The Ambulance Service Act 1982 introduces specific offences for assaulting, resisting, impeding or failing to comply with the direction of an ambulance officer.

The CEO of Ambulance Tasmania, Dominic Morgan, said the new laws provide improved safety for patients, community and of course our staff working in the ambulance service.

"Our paramedics deal with challenging circumstances every day and they must be allowed to go about their work without fear or obstruction," Mr Morgan said.

Importantly from 1 July 2014 it will be an offence for a person to call themselves a paramedic who does not have the appropriate qualification permission of the Commissioner of Ambulance Services to do so.  This will give certainty to Event organisers and the community that a person calling themselves a paramedic has the requisite skills and qualifications to care for them safely. 

It will also be an offence to mark a vehicle with the word Paramedic if it is not being staffed by an approved, legally qualified paramedic.

Mr Morgan said new standards are also introduced for commercial non-emergency patient transport providers.

"Where there are operators engaged in non-emergency patient transport the new laws ensure they are doing so within a strong, transparent and safe legislative framework," Mr Morgan said.

"All providers must meet certain standards, including skill and competency levels.

"Existing non-emergency patient transport providers have been consulted about the changes and will have a two-year phase-in period.

"A further consultation process will be held as the Regulations to underpin the Act are developed."

The changes ensure Tasmania is up-to-date with contemporary standards with a focus on protecting patients and paramedics.

Ambulance and emergency management practice has advanced considerably over the past thirty years and the previous legislation did not give a contemporary definition of paramedics and non-emergency patient transport services.

Areas covered by the new laws:

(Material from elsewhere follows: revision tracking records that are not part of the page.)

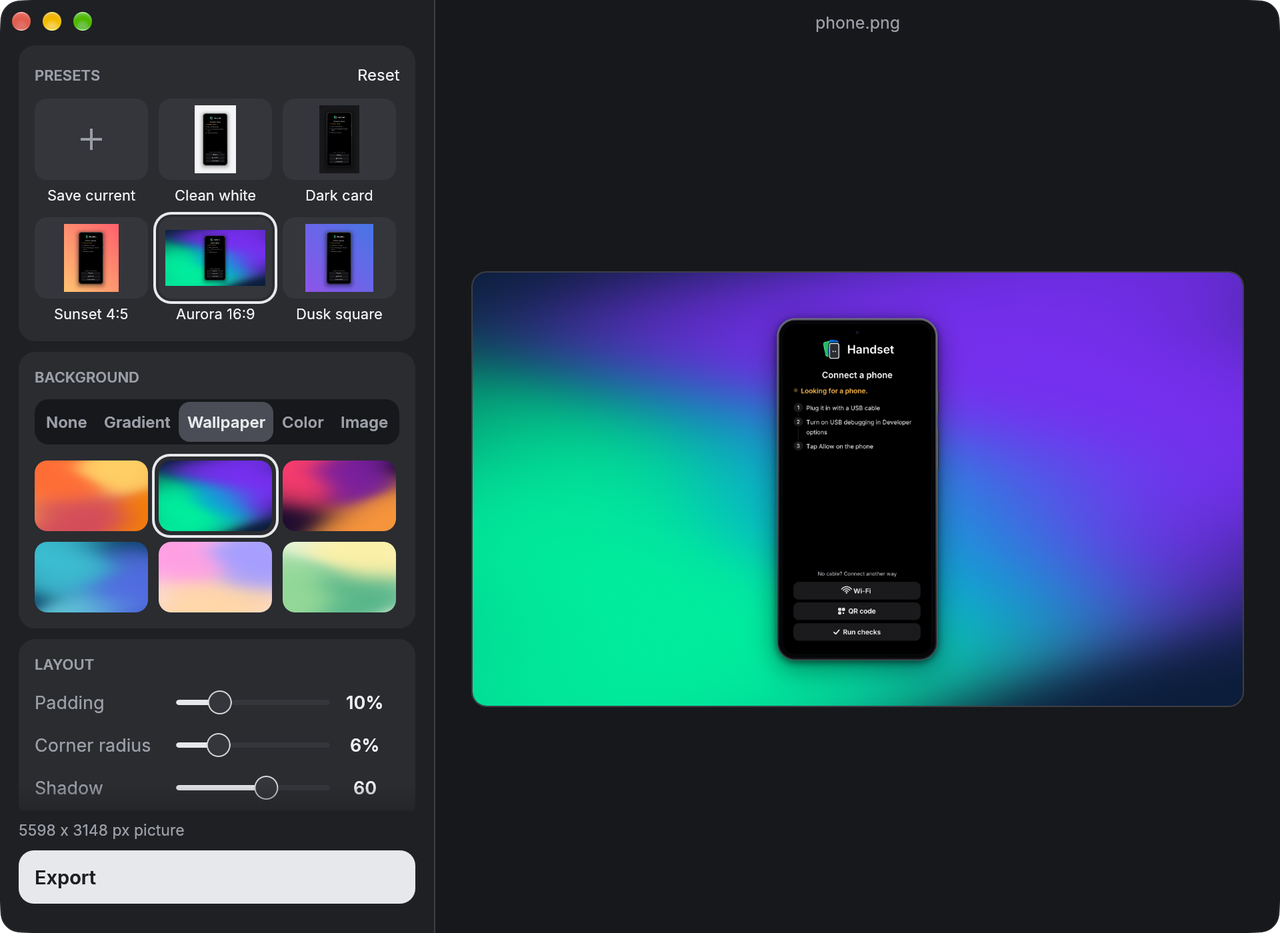
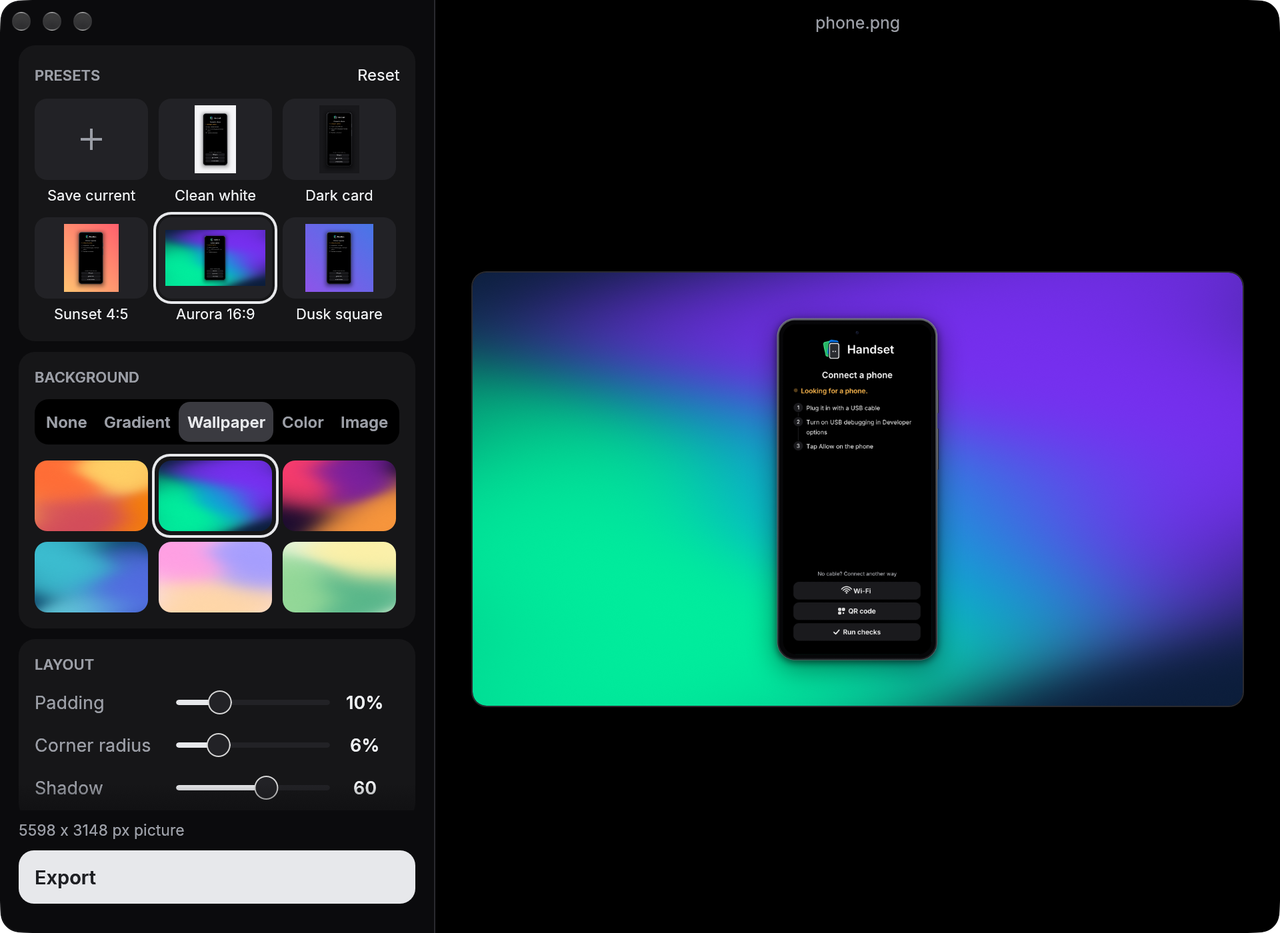
feat(ui): make the dark editor greys near black
Closer to the connect screen. The editor screenshot is retaken.

diff --git a/app/src/editor.rs b/app/src/editor.rs
@@ -308,7 +308,7 @@ impl Worker {
 // ---- look -----------------------------------------------------------------------------------------
 
 mod theme {
-    //! Device Gray: the greys of the app icon, one set for each OS theme. `set_dark` is called every frame
+    //! Device Gray: the greys of the app icon, one set for each OS theme. The dark set is near black, like the connect screen. `set_dark` is called every frame
     //! from the theme egui reports, so the palette follows the system setting.
     use eframe::egui::Color32;
     use std::sync::atomic::{AtomicBool, Ordering};
@@ -332,19 +332,19 @@ mod theme {
     }
 
     pub fn bg() -> Color32 {
-        pick(0x17181b, 0xe3e5e9)
+        pick(0x000000, 0xe3e5e9)
     }
     pub fn panel() -> Color32 {
-        pick(0x1f2024, 0xf2f3f5)
+        pick(0x0b0b0d, 0xf2f3f5)
     }
     pub fn card() -> Color32 {
-        pick(0x2a2c30, 0xffffff)
+        pick(0x161618, 0xffffff)
     }
     pub fn card_hi() -> Color32 {
-        pick(0x34363c, 0xe7e8eb)
+        pick(0x222226, 0xe7e8eb)
     }
     pub fn line() -> Color32 {
-        pick(0x3c3e44, 0xd5d8dd)
+        pick(0x2a2a2f, 0xd5d8dd)
     }
     pub fn text() -> Color32 {
         pick(0xeceef0, 0x1f2024)
@@ -363,17 +363,17 @@ mod theme {
         pick(0x1f2024, 0xffffff)
     }
     pub fn accent_dim() -> Color32 {
-        pick(0x4a4d55, 0xcdd0d6)
+        pick(0x3a3a40, 0xcdd0d6)
     }
     pub fn hover() -> Color32 {
-        pick(0x3f4248, 0xd5d8dd)
+        pick(0x2f2f35, 0xd5d8dd)
     }
     pub fn pressed() -> Color32 {
-        pick(0x4a4d55, 0xc5c8cf)
+        pick(0x3a3a41, 0xc5c8cf)
     }
     /// The part of a recording that is kept, brighter than the track.
     pub fn kept() -> Color32 {
-        pick(0x4a4d55, 0xb9bcc2)
+        pick(0x3a3a40, 0xb9bcc2)
     }
     /// The playhead knob.
     pub fn knob() -> Color32 {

  • Strengthen provisions dealing with offences against the Ambulance Service.
  • Increase the penalty for false ambulance calls from 10 to 100 penalty units.
  • Clarify the power to force entry to premises in emergency situations to reach someone requiring emergency assistance.
  • Define the role of paramedics and provide legal protection to the title and clearly distinguish between emergency response services and other forms of patient services such as non-emergency patient transport.
  • Provide a power of direction for paramedics and clarifies their legal right to enter premises if they believe ambulance services are required.
  • Clarifies the role of paramedics in relation to other emergency services
  • Provide a licensing and regulatory framework for non-emergency patient transport.
  • Expand the offence of representing a motor vehicle as an ambulance
  • Prohibit the unauthorised use of Ambulance Tasmania insignia, logo or uniforms and all types of vehicles as well as persons.